** Entries shown follows **

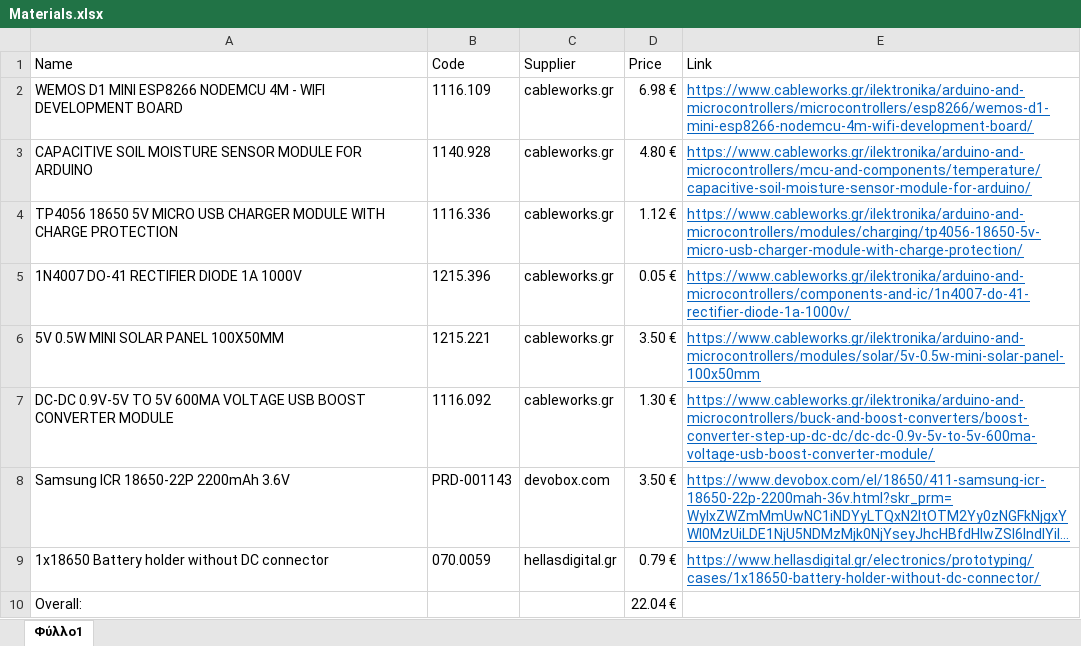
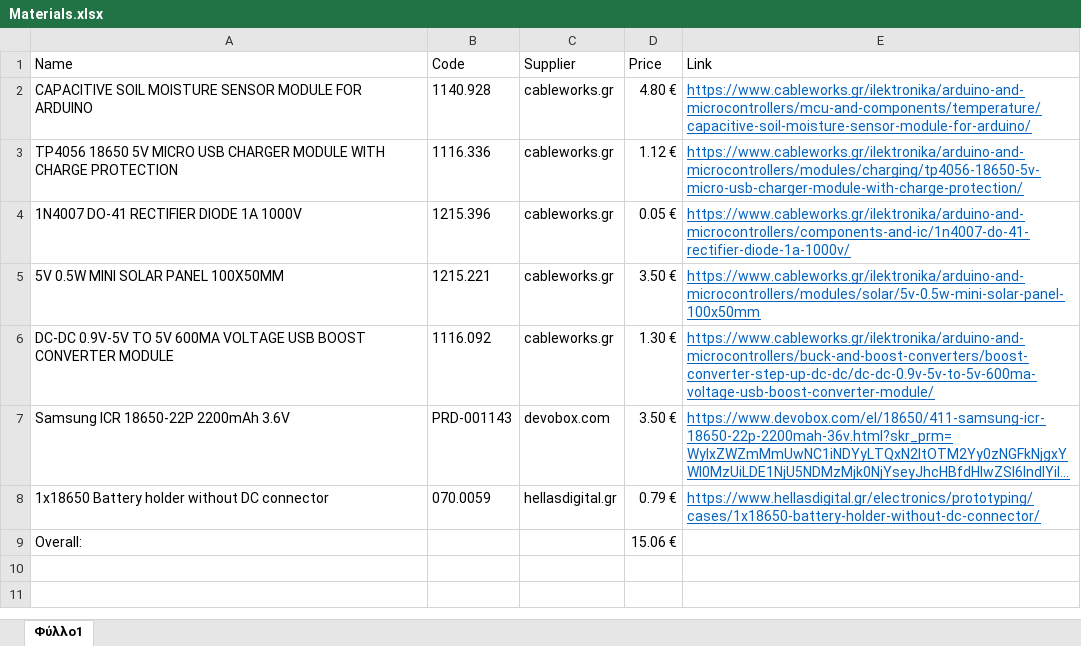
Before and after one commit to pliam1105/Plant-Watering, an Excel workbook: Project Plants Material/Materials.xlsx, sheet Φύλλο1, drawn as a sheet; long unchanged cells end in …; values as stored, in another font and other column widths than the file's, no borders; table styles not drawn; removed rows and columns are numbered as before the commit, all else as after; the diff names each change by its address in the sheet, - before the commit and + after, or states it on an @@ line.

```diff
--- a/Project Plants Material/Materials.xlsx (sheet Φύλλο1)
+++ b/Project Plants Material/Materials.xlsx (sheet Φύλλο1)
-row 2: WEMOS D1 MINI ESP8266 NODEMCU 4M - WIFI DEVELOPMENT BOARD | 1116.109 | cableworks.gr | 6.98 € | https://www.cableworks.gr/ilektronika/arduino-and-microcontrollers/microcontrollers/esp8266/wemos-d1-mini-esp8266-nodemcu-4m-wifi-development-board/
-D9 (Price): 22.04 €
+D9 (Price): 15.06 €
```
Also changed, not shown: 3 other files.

** End of Entries shown **
** Entries shown follows **

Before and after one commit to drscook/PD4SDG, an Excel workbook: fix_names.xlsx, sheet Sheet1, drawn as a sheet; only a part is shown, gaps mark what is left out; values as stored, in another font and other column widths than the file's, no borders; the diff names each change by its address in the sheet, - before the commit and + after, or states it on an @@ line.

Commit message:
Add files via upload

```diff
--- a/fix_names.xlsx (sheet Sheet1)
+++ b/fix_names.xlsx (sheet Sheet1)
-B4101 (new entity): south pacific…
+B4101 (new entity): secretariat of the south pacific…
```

** End of Entries shown **
** Entries shown follows **

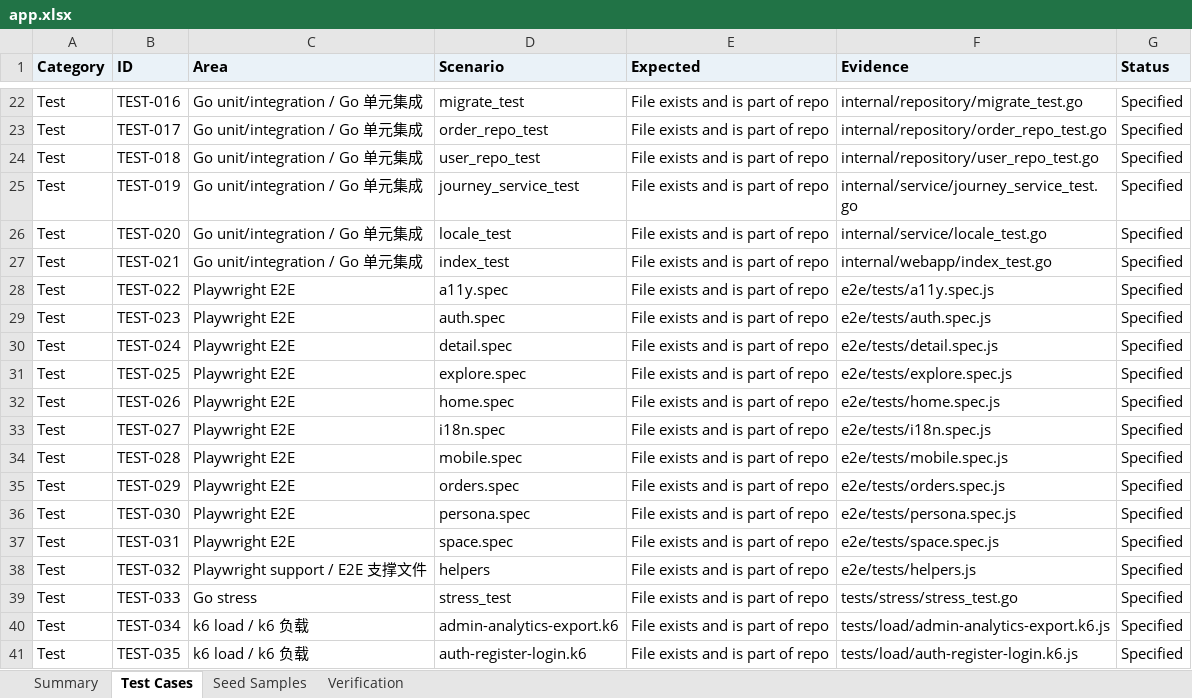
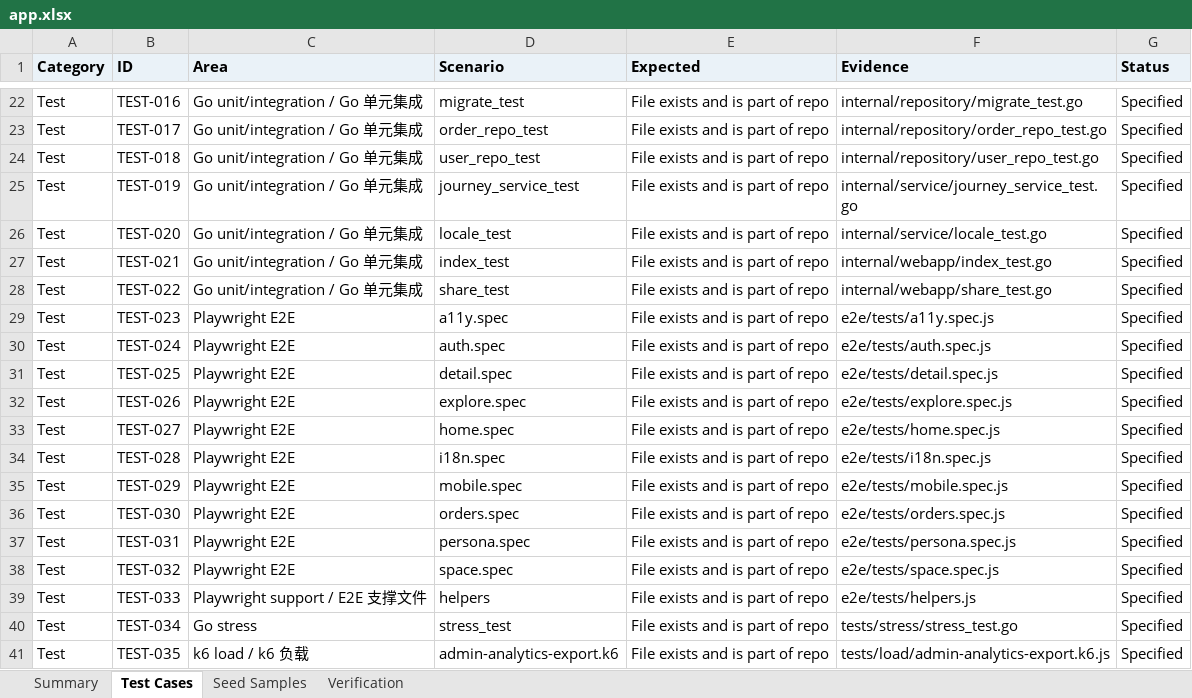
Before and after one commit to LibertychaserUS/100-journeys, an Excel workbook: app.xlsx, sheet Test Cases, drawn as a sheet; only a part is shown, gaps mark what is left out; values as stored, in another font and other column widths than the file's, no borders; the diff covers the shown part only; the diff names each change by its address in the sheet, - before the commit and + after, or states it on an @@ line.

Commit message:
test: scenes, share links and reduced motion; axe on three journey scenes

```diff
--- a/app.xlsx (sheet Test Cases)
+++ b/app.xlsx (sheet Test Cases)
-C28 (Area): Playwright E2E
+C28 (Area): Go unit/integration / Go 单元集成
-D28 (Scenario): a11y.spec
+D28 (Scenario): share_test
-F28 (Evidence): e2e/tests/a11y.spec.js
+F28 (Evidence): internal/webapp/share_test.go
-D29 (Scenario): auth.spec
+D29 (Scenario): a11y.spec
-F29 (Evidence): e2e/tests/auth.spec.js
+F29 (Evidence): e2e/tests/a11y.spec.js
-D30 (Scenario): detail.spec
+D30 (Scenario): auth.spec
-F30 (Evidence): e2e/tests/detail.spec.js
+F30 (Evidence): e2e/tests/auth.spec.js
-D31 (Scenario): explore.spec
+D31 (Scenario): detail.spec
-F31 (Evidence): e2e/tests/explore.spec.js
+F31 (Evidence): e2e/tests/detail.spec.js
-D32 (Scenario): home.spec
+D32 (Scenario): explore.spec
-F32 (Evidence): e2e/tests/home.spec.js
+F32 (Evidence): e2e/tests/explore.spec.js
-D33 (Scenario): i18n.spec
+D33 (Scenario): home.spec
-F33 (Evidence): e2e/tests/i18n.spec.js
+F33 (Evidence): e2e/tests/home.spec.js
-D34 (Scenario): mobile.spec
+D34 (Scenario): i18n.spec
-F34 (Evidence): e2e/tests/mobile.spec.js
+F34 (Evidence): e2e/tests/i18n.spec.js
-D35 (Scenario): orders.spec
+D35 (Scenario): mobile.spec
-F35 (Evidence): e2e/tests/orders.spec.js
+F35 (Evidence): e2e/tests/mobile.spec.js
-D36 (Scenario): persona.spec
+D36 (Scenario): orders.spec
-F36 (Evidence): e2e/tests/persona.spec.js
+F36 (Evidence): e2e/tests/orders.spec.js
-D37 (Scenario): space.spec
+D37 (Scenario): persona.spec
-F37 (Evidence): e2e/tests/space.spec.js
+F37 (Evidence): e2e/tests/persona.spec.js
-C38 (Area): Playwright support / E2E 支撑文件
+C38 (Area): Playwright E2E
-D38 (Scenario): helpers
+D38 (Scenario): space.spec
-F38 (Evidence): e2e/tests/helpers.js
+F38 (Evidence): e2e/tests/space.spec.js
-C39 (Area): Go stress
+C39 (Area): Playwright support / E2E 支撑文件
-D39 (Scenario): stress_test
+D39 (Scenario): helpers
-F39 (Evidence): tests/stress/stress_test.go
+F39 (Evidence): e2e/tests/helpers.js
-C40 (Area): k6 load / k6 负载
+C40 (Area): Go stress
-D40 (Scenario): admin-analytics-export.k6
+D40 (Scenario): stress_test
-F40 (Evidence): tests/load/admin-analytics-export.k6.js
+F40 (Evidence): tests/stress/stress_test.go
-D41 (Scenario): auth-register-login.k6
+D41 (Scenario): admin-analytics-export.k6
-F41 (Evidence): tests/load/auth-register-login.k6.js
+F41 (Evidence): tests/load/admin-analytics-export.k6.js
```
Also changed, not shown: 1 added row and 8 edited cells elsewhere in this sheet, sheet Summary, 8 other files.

** End of Entries shown **

Count the lines above in which the string "home" occurs. Give that number and nothing else.

**Finished task**:
4